News for patients with orthopedic conditions & bone and joint pain.

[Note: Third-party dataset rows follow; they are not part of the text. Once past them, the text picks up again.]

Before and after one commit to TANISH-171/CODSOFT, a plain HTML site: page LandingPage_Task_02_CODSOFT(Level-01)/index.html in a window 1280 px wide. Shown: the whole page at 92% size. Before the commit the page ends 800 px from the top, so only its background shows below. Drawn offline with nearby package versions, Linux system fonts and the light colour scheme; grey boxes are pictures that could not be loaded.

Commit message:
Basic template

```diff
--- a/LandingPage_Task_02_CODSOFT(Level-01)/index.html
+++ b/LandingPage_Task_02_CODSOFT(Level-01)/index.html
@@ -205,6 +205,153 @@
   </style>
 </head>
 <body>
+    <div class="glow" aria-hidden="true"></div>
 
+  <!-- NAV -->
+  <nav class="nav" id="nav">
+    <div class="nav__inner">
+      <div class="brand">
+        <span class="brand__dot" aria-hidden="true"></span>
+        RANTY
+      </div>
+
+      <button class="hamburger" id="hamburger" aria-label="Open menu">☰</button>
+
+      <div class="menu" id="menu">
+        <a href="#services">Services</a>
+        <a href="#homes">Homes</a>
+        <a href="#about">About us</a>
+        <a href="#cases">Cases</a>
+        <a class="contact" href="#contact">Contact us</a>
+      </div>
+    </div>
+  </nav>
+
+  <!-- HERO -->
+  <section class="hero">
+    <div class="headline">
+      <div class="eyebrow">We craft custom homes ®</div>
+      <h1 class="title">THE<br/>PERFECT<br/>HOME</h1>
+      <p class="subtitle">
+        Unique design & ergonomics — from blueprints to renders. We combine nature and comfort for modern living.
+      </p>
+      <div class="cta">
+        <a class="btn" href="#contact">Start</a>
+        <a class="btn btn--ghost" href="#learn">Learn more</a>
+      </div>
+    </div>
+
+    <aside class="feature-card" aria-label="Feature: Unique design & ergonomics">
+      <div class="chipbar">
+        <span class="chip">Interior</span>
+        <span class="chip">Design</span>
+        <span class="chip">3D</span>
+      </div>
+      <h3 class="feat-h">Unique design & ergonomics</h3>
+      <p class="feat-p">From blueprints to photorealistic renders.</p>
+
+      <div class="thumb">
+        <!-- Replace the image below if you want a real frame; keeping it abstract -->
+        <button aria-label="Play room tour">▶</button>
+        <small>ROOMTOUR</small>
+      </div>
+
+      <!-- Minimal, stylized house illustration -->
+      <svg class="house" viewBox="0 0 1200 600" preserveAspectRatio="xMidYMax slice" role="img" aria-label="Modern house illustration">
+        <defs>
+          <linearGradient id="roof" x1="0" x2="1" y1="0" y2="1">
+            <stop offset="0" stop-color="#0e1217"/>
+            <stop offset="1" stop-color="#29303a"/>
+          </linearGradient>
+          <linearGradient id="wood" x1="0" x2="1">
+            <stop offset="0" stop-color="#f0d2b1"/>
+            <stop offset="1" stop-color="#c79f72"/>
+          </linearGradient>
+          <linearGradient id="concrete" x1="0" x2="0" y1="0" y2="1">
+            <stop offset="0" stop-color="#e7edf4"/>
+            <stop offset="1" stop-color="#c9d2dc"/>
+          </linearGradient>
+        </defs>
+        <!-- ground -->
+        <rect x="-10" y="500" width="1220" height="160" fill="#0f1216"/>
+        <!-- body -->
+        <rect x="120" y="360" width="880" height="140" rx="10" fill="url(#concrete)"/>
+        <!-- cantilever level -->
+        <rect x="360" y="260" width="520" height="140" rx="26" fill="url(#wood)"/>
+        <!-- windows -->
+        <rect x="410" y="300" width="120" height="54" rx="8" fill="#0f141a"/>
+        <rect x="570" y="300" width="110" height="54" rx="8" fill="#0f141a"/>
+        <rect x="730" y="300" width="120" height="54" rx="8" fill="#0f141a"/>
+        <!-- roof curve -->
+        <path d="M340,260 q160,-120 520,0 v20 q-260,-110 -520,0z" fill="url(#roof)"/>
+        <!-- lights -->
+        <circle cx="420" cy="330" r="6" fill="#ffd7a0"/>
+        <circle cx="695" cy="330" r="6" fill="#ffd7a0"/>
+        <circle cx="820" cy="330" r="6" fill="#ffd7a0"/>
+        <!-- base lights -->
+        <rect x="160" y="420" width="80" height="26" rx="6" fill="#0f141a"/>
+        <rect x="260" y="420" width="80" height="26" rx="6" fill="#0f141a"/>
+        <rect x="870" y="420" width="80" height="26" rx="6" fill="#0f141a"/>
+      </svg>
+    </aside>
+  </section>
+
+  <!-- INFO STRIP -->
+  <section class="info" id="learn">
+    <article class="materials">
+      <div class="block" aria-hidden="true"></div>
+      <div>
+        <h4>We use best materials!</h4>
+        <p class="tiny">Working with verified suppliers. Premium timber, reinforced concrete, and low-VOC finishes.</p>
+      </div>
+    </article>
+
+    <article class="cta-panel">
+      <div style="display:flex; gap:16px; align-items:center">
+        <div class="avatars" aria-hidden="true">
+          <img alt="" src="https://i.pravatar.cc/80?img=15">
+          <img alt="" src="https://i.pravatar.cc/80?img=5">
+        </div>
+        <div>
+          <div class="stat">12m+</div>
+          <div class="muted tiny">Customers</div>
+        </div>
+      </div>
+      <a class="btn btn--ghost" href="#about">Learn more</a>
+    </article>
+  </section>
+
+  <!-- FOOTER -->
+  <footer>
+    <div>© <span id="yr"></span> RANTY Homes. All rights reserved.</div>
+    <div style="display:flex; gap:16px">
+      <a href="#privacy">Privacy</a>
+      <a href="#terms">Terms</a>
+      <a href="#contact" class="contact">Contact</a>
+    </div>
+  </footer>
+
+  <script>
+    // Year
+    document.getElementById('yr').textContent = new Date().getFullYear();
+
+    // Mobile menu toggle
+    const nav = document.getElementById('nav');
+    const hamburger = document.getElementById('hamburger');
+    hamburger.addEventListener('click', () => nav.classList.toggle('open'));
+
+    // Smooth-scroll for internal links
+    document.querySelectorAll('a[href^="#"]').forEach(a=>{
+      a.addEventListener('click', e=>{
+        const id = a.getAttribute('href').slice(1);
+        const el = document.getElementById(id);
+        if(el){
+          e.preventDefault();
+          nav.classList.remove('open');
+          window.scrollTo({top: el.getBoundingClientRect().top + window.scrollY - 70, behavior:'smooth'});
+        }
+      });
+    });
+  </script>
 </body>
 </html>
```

Does Your Knee Injury Need Surgery? WebMD Feature Reviewed by James Kercher, MD Maybe it was a high school sports injury that you never got around to treating. Or maybe it was that spill you took skiing last winter that still gives you problems today. Whatever its cause and however long ago it happened, a knee injury can affect how well you move. Fortunately, you can usually treat it with physical therapy or, if it’s more serious, with surgery. Recommended Related to Knee Pain Picture of the Knee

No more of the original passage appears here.